[GIVEN ENTRIES — start]
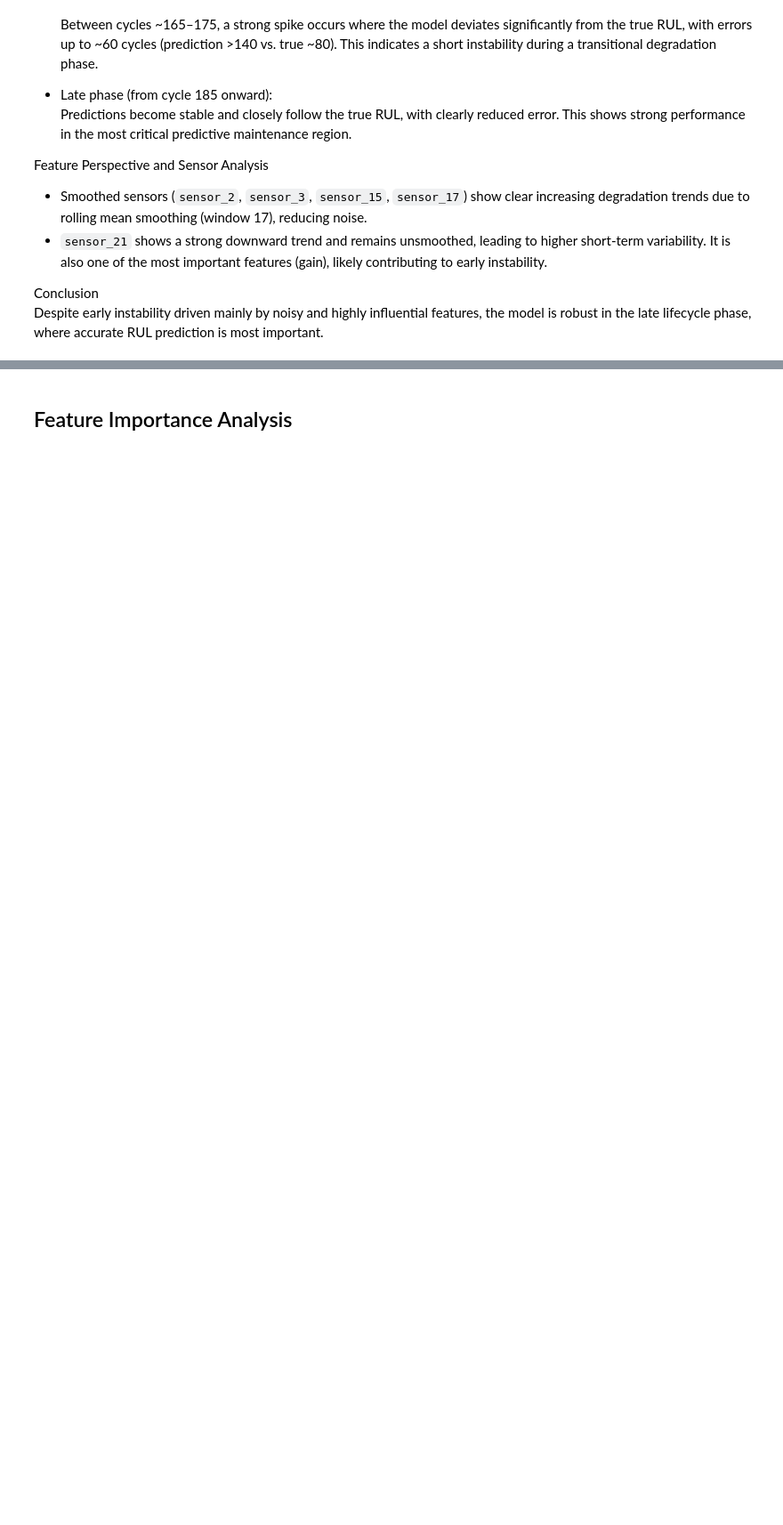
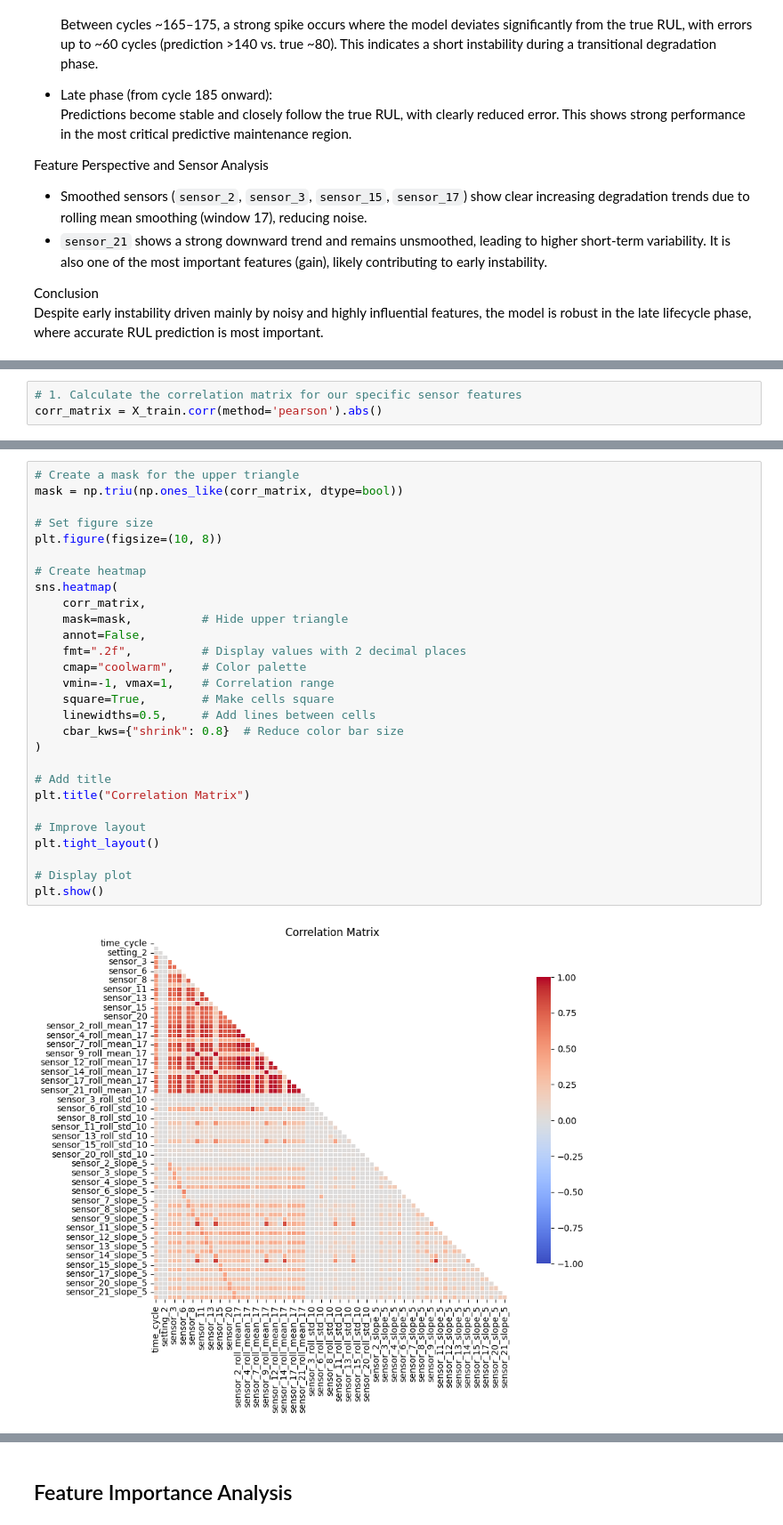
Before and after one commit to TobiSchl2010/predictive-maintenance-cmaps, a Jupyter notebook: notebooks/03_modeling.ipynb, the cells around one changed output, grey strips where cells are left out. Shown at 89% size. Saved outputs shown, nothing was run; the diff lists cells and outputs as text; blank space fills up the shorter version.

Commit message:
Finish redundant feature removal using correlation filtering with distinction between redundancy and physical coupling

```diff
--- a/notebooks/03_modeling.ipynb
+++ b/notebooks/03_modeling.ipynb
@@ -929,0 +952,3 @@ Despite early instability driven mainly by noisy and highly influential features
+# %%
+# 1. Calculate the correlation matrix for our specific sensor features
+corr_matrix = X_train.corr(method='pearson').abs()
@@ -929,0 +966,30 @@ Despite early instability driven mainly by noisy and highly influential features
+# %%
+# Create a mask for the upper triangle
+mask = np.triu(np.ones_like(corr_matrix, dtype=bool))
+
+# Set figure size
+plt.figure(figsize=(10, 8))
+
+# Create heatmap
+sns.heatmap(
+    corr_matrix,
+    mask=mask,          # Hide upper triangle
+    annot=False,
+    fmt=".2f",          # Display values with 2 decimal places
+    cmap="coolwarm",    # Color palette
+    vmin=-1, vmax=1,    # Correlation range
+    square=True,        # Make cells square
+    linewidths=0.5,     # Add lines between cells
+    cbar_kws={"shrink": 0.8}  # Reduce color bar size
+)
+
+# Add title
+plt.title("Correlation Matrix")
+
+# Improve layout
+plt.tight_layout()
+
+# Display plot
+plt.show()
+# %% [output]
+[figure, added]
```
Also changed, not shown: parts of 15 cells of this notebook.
[GIVEN ENTRIES — finish]
[GIVEN ENTRIES — start]
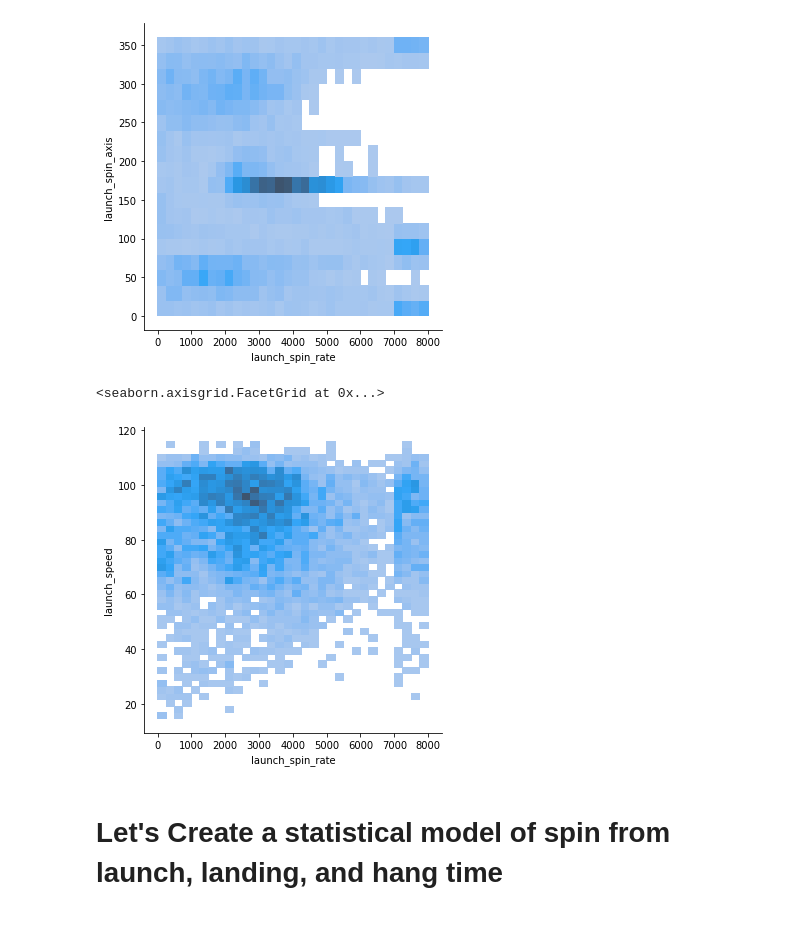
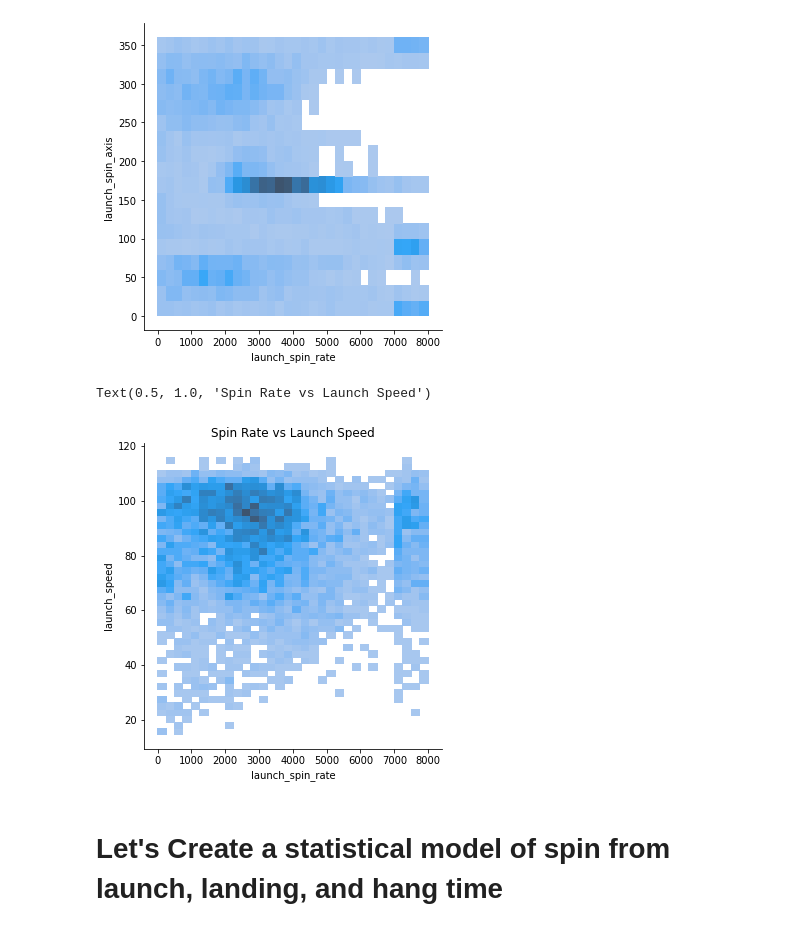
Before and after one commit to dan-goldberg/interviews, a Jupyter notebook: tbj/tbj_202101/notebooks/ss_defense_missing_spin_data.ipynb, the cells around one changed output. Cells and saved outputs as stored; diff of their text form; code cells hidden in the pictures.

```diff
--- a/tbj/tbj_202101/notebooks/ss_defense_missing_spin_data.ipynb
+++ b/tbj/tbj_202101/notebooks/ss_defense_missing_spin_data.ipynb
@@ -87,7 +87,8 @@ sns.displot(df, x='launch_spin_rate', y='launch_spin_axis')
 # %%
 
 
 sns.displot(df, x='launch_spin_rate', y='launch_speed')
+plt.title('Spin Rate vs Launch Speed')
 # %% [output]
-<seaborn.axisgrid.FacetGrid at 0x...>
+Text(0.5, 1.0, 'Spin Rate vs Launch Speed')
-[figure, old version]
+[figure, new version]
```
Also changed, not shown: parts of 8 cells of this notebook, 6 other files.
[GIVEN ENTRIES — finish]
[WORK TO COMPLETE]: Taking the lines above, repeat exactly those from the line that contains "the shorter version." through the line that contains "Also changed, not shown: parts of 15", and both of those lines as well. Include nothing else.

[WRITTEN SOLUTION]:
Before and after one commit to TobiSchl2010/predictive-maintenance-cmaps, a Jupyter notebook: notebooks/03_modeling.ipynb, the cells around one changed output, grey strips where cells are left out. Shown at 89% size. Saved outputs shown, nothing was run; the diff lists cells and outputs as text; blank space fills up the shorter version.

Commit message:
Finish redundant feature removal using correlation filtering with distinction between redundancy and physical coupling

```diff
--- a/notebooks/03_modeling.ipynb
+++ b/notebooks/03_modeling.ipynb
@@ -929,0 +952,3 @@ Despite early instability driven mainly by noisy and highly influential features
+# %%
+# 1. Calculate the correlation matrix for our specific sensor features
+corr_matrix = X_train.corr(method='pearson').abs()
@@ -929,0 +966,30 @@ Despite early instability driven mainly by noisy and highly influential features
+# %%
+# Create a mask for the upper triangle
+mask = np.triu(np.ones_like(corr_matrix, dtype=bool))
+
+# Set figure size
+plt.figure(figsize=(10, 8))
+
+# Create heatmap
+sns.heatmap(
+    corr_matrix,
+    mask=mask,          # Hide upper triangle
+    annot=False,
+    fmt=".2f",          # Display values with 2 decimal places
+    cmap="coolwarm",    # Color palette
+    vmin=-1, vmax=1,    # Correlation range
+    square=True,        # Make cells square
+    linewidths=0.5,     # Add lines between cells
+    cbar_kws={"shrink": 0.8}  # Reduce color bar size
+)
+
+# Add title
+plt.title("Correlation Matrix")
+
+# Improve layout
+plt.tight_layout()
+
+# Display plot
+plt.show()
+# %% [output]
+[figure, added]
```
Also changed, not shown: parts of 15 cells of this notebook.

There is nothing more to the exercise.